> **YOUR INSTRUCTIONS**
Work out the count of lines in the listing below that include "homework". Give that count alone.
* * * *
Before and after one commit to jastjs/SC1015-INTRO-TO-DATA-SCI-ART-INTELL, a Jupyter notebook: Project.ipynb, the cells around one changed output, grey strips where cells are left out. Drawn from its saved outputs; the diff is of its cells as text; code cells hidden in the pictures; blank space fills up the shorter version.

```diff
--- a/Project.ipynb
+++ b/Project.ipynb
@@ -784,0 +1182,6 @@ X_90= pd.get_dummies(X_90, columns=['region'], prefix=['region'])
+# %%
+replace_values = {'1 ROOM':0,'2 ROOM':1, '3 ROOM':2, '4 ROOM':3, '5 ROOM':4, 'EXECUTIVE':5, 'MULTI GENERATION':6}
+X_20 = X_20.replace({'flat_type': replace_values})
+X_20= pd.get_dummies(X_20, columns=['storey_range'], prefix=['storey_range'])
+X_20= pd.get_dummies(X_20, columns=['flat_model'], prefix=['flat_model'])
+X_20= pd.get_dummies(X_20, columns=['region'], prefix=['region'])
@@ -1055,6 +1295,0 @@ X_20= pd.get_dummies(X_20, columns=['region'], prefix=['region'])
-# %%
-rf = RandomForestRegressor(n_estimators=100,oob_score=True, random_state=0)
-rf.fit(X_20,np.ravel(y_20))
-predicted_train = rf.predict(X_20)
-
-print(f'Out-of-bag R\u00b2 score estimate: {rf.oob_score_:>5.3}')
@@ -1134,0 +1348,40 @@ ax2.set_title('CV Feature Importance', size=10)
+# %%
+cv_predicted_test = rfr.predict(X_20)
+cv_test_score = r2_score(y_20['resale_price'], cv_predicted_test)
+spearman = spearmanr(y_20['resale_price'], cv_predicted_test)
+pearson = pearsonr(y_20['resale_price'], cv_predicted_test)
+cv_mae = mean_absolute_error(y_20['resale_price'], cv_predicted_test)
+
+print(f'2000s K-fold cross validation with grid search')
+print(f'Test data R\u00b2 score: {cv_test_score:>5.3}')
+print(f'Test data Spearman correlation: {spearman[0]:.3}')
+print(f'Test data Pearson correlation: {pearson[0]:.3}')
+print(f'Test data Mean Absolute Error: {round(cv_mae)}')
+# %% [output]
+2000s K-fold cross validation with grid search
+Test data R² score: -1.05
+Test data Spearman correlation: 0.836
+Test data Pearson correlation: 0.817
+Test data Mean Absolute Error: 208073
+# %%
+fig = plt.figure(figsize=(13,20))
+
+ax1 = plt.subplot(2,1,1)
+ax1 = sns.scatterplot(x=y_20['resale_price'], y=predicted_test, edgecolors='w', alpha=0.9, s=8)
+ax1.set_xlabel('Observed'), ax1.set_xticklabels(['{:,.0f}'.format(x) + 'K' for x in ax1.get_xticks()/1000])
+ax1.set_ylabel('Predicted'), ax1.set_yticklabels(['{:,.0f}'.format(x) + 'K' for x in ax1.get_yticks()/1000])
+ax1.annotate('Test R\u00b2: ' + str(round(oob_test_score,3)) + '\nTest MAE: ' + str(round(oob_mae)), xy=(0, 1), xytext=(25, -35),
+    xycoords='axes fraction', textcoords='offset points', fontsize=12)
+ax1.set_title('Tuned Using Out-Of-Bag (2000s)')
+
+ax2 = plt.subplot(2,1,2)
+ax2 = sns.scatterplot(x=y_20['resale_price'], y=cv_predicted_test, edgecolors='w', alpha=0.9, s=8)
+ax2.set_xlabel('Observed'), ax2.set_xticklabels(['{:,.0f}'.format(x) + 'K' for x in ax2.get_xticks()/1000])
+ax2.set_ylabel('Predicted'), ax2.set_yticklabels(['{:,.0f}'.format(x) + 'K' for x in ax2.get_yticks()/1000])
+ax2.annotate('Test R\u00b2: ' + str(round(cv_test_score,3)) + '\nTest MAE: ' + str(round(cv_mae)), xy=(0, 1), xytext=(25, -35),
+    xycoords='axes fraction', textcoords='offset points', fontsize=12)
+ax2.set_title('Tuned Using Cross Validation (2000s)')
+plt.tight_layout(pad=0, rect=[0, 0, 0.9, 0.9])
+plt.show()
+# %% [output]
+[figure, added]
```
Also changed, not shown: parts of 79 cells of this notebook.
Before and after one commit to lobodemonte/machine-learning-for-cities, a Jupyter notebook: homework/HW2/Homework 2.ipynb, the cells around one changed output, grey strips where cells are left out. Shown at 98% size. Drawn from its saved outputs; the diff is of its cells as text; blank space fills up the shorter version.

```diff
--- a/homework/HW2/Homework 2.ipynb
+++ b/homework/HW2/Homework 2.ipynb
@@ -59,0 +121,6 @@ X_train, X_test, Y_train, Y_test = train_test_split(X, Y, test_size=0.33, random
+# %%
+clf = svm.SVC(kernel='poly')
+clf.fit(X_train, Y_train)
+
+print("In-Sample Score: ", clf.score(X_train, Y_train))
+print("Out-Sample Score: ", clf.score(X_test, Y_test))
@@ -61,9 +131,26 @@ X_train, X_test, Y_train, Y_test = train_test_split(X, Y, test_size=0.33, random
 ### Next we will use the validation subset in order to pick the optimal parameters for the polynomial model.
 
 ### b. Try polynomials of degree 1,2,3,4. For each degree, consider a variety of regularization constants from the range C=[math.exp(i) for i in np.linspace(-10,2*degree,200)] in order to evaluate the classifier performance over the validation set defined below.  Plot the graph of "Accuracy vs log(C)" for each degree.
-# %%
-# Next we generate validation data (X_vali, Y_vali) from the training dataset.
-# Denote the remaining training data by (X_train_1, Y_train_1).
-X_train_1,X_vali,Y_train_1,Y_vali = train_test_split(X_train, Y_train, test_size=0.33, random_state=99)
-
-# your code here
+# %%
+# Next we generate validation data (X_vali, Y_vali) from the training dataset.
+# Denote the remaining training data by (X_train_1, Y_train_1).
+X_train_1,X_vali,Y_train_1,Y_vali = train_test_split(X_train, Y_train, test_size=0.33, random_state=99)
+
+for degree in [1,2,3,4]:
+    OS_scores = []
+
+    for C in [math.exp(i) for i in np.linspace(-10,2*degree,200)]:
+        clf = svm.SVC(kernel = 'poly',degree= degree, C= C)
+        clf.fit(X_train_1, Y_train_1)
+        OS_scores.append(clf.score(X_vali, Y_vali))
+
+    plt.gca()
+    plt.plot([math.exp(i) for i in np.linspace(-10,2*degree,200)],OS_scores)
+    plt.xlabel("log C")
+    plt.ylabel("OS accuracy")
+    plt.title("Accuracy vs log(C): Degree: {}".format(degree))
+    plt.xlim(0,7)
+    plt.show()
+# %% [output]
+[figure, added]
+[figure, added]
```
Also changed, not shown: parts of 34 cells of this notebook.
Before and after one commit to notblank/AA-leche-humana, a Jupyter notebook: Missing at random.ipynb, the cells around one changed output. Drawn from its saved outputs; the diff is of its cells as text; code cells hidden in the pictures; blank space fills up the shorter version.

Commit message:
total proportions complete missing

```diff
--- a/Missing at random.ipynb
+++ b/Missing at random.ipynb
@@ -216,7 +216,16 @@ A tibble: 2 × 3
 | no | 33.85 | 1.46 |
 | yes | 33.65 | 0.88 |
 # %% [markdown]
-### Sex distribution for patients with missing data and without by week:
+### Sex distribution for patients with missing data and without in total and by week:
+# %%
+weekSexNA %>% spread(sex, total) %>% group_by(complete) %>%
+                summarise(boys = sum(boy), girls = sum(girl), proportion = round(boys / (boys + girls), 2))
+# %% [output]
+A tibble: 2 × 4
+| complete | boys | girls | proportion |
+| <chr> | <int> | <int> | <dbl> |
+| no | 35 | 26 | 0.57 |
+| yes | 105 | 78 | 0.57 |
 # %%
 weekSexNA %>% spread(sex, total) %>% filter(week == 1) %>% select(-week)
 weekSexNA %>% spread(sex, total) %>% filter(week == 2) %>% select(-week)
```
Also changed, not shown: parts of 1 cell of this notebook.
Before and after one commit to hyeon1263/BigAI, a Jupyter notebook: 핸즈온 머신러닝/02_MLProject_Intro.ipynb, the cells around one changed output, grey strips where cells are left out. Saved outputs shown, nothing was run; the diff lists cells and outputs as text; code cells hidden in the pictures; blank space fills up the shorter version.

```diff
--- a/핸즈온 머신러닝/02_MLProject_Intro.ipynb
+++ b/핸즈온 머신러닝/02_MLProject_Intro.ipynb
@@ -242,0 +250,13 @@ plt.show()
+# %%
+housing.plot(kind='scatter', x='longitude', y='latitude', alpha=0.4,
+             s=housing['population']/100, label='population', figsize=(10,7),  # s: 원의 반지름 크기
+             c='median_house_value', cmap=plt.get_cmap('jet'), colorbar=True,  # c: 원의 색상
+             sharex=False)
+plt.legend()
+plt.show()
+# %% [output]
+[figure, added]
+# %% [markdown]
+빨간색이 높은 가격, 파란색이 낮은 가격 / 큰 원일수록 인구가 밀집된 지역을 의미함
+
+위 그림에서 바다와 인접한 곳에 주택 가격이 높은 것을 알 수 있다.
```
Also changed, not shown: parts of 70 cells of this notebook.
* * * *
> **TASK RESPONSE**
3